Exercise prompt >> Pictures do not belong in the copy, so please give every entry below again exactly.
** Source material follows **
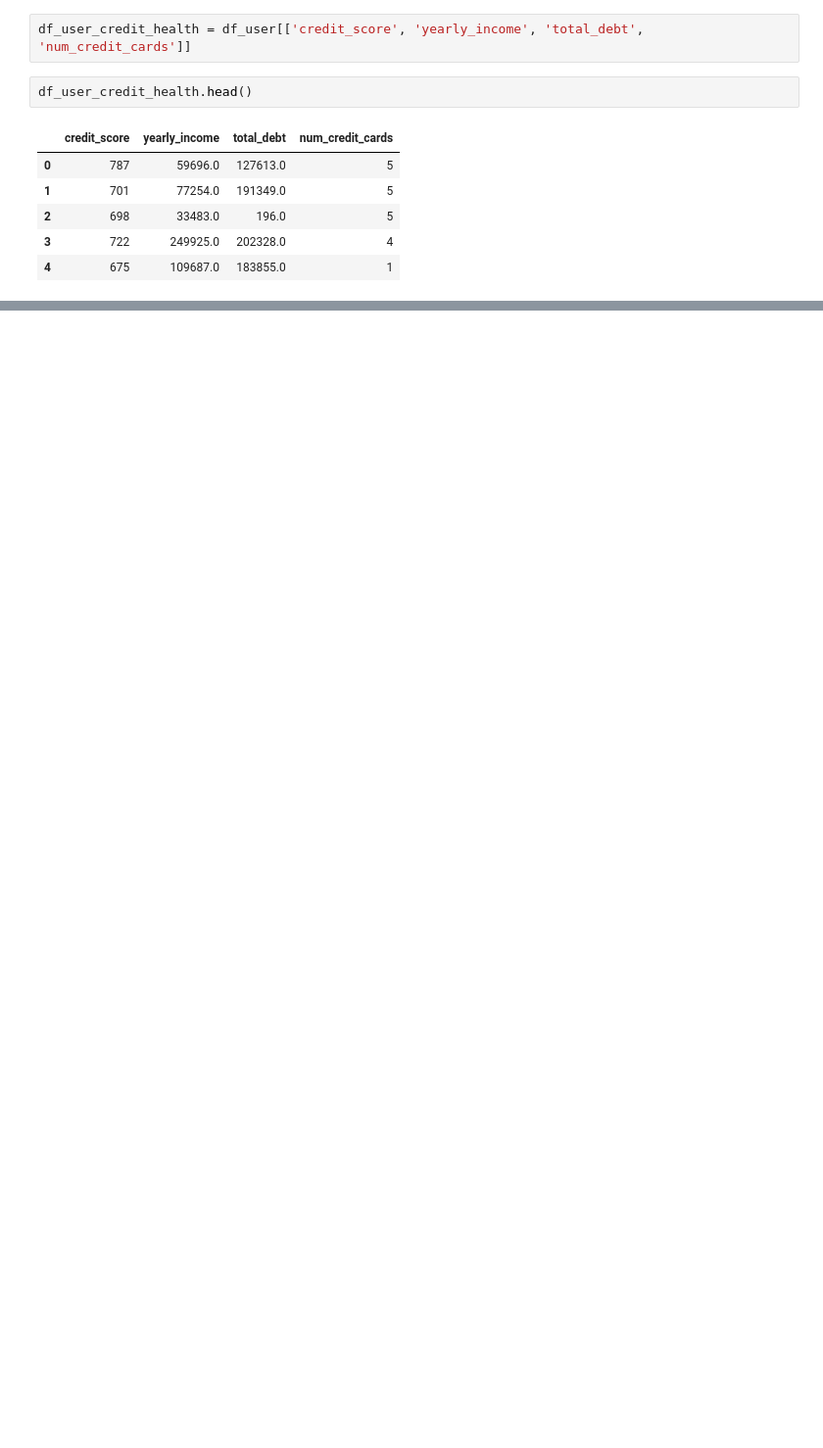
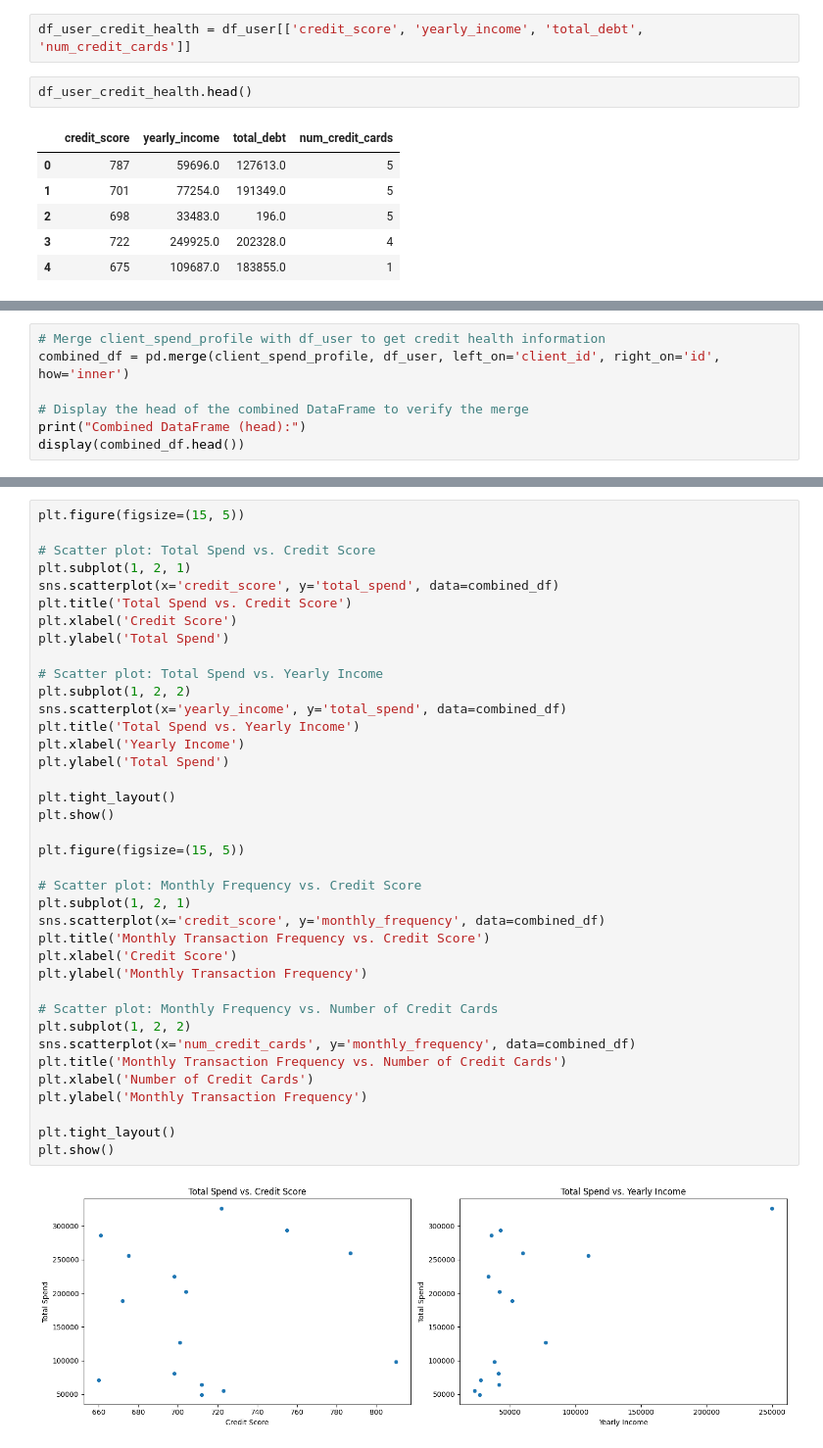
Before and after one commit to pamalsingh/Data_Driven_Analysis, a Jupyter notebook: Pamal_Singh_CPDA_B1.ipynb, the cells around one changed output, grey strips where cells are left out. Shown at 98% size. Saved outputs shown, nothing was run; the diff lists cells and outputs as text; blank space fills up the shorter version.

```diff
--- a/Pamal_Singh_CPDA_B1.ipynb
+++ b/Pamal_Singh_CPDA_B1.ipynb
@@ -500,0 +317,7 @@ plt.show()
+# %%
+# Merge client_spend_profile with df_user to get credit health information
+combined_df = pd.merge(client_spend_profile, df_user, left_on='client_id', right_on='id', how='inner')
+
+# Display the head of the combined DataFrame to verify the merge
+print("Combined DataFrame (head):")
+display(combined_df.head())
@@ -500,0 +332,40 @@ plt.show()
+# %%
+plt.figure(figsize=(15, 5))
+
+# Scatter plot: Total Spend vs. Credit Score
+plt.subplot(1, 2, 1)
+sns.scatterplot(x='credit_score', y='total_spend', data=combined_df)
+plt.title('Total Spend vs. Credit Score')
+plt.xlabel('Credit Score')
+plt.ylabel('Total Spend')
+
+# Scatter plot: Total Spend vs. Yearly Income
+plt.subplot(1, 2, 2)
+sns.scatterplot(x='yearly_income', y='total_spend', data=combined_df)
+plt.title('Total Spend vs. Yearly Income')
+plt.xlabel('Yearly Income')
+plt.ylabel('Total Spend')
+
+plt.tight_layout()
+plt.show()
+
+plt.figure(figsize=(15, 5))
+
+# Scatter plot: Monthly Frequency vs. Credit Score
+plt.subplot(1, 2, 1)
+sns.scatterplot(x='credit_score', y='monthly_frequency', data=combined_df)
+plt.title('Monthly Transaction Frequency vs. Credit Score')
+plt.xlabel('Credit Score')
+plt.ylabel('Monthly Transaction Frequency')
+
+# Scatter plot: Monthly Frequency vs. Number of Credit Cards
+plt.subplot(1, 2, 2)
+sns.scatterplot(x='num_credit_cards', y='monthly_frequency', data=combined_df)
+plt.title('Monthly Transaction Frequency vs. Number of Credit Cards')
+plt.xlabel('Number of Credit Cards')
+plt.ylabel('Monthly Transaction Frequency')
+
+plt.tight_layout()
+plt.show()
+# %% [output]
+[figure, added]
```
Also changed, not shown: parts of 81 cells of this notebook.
** End of Source material **
Reply to the exercise >>
Before and after one commit to pamalsingh/Data_Driven_Analysis, a Jupyter notebook: Pamal_Singh_CPDA_B1.ipynb, the cells around one changed output, grey strips where cells are left out. Shown at 98% size. Saved outputs shown, nothing was run; the diff lists cells and outputs as text; blank space fills up the shorter version.

```diff
--- a/Pamal_Singh_CPDA_B1.ipynb
+++ b/Pamal_Singh_CPDA_B1.ipynb
@@ -500,0 +317,7 @@ plt.show()
+# %%
+# Merge client_spend_profile with df_user to get credit health information
+combined_df = pd.merge(client_spend_profile, df_user, left_on='client_id', right_on='id', how='inner')
+
+# Display the head of the combined DataFrame to verify the merge
+print("Combined DataFrame (head):")
+display(combined_df.head())
@@ -500,0 +332,40 @@ plt.show()
+# %%
+plt.figure(figsize=(15, 5))
+
+# Scatter plot: Total Spend vs. Credit Score
+plt.subplot(1, 2, 1)
+sns.scatterplot(x='credit_score', y='total_spend', data=combined_df)
+plt.title('Total Spend vs. Credit Score')
+plt.xlabel('Credit Score')
+plt.ylabel('Total Spend')
+
+# Scatter plot: Total Spend vs. Yearly Income
+plt.subplot(1, 2, 2)
+sns.scatterplot(x='yearly_income', y='total_spend', data=combined_df)
+plt.title('Total Spend vs. Yearly Income')
+plt.xlabel('Yearly Income')
+plt.ylabel('Total Spend')
+
+plt.tight_layout()
+plt.show()
+
+plt.figure(figsize=(15, 5))
+
+# Scatter plot: Monthly Frequency vs. Credit Score
+plt.subplot(1, 2, 1)
+sns.scatterplot(x='credit_score', y='monthly_frequency', data=combined_df)
+plt.title('Monthly Transaction Frequency vs. Credit Score')
+plt.xlabel('Credit Score')
+plt.ylabel('Monthly Transaction Frequency')
+
+# Scatter plot: Monthly Frequency vs. Number of Credit Cards
+plt.subplot(1, 2, 2)
+sns.scatterplot(x='num_credit_cards', y='monthly_frequency', data=combined_df)
+plt.title('Monthly Transaction Frequency vs. Number of Credit Cards')
+plt.xlabel('Number of Credit Cards')
+plt.ylabel('Monthly Transaction Frequency')
+
+plt.tight_layout()
+plt.show()
+# %% [output]
+[figure, added]
```
Also changed, not shown: parts of 81 cells of this notebook.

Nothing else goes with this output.